I also expressed concern that one of the recent acquisitions (three of them as detailed in the AR FY 2011) was loss-making, while the other two were acquired too close to the end of the financial year for any positive impact to be seen. The CFO took a different tack when answering this question – he mentioned that for Engine Systems, scale and coverage were very important. In fact, MTQES was the only Company in Australia which had nation-wide coverage in terms of branch locations; and the acquisitions had helped to make this a reality. With this enlarged coverage, MTQES would be more effective in engaging customers all over Australia, and I took it to mean that this would be positive for the Division over the medium-term (and that the effects would not be immediately apparent).

I had to admit that Engine Systems had come quite a long way since I looked at it three years ago, and even though margins were still thin, they had improved quite a bit since then and I believe it can be attributed to the Management Team’s focus on the Bosch partnership, expanding its range of products such as turbochargers, as well as extending its reach so that it could more effectively serve its customers. These measures take time to show results and therefore, I am willing to be a bystander and observe this Division further before making more conclusions.

This concludes my AGM highlights for MTQ, and I will probably not blog about MTQ for quite a while until it releases its 1H FY 2012 results in late October 2012. Meanwhile, the issue price for the scrip dividend has been announced at 82 cents/share, and my decision would be to take up 100% scrip as I believe in the growth prospects for MTQ.
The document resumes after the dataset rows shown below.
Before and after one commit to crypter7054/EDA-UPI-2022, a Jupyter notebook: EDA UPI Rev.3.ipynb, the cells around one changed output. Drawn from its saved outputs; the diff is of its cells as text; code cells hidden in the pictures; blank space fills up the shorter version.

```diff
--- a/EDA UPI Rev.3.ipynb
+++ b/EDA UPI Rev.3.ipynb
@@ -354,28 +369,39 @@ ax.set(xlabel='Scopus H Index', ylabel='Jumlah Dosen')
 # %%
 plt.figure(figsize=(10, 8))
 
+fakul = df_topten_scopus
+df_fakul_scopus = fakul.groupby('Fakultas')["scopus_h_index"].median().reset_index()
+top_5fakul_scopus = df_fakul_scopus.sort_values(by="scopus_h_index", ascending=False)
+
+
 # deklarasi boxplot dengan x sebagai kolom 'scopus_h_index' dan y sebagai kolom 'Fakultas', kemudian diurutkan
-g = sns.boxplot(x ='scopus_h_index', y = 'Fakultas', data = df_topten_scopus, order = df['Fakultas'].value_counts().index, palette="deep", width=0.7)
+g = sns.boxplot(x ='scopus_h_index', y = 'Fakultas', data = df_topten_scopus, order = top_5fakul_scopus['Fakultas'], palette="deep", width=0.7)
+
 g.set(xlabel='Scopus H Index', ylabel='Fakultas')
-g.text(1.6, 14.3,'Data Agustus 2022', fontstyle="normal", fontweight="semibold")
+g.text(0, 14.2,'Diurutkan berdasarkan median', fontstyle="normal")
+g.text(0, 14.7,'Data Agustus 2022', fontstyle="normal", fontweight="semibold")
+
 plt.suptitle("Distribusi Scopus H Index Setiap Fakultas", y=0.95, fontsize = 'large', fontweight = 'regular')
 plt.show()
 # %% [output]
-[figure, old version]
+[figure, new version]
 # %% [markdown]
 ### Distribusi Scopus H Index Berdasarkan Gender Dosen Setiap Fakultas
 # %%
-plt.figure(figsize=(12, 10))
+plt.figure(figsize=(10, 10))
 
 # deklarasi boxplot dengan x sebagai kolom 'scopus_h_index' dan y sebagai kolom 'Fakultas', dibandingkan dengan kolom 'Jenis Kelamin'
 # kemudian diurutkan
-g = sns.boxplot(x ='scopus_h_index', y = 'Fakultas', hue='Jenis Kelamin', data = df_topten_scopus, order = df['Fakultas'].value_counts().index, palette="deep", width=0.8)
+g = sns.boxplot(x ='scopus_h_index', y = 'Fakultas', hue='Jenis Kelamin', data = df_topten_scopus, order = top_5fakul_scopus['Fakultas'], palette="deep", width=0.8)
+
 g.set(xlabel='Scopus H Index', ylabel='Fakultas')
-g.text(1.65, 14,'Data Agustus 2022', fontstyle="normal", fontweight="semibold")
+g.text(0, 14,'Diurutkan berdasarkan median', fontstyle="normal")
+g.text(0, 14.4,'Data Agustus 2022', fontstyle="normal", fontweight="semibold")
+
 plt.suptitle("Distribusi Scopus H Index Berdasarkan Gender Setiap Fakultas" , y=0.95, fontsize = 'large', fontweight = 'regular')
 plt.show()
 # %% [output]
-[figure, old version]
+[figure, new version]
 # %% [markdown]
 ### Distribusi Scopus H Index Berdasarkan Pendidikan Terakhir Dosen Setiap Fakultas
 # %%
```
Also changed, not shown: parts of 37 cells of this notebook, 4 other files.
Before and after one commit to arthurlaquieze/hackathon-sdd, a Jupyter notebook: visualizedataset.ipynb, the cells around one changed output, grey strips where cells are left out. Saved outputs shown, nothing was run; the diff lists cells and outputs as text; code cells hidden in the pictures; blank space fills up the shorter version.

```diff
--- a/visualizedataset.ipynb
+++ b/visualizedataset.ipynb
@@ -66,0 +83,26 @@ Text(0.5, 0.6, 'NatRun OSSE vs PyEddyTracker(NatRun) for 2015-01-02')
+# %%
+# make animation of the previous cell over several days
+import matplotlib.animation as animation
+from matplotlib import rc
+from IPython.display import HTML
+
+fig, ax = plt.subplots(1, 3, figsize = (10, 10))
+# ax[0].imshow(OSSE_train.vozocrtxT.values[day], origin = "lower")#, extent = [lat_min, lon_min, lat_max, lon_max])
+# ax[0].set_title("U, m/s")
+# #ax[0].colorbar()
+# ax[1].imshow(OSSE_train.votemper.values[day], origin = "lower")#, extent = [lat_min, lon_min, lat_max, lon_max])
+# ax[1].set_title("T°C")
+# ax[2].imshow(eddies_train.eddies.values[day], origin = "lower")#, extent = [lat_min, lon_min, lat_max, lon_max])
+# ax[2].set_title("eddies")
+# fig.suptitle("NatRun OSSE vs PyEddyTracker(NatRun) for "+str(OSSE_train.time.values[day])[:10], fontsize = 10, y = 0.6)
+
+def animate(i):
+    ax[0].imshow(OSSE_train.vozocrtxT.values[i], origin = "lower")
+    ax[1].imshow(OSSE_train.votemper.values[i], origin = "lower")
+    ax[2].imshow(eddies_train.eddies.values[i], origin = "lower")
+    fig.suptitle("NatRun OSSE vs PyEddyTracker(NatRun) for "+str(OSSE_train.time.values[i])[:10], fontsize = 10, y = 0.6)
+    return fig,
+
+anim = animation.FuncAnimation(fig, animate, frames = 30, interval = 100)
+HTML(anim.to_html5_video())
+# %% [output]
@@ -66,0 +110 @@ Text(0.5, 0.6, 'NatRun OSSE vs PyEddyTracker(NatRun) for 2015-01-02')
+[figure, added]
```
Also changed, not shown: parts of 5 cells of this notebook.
Note: For a good write-up on MTQ’s AGM, please also refer to this article by Next Insight.

No comments: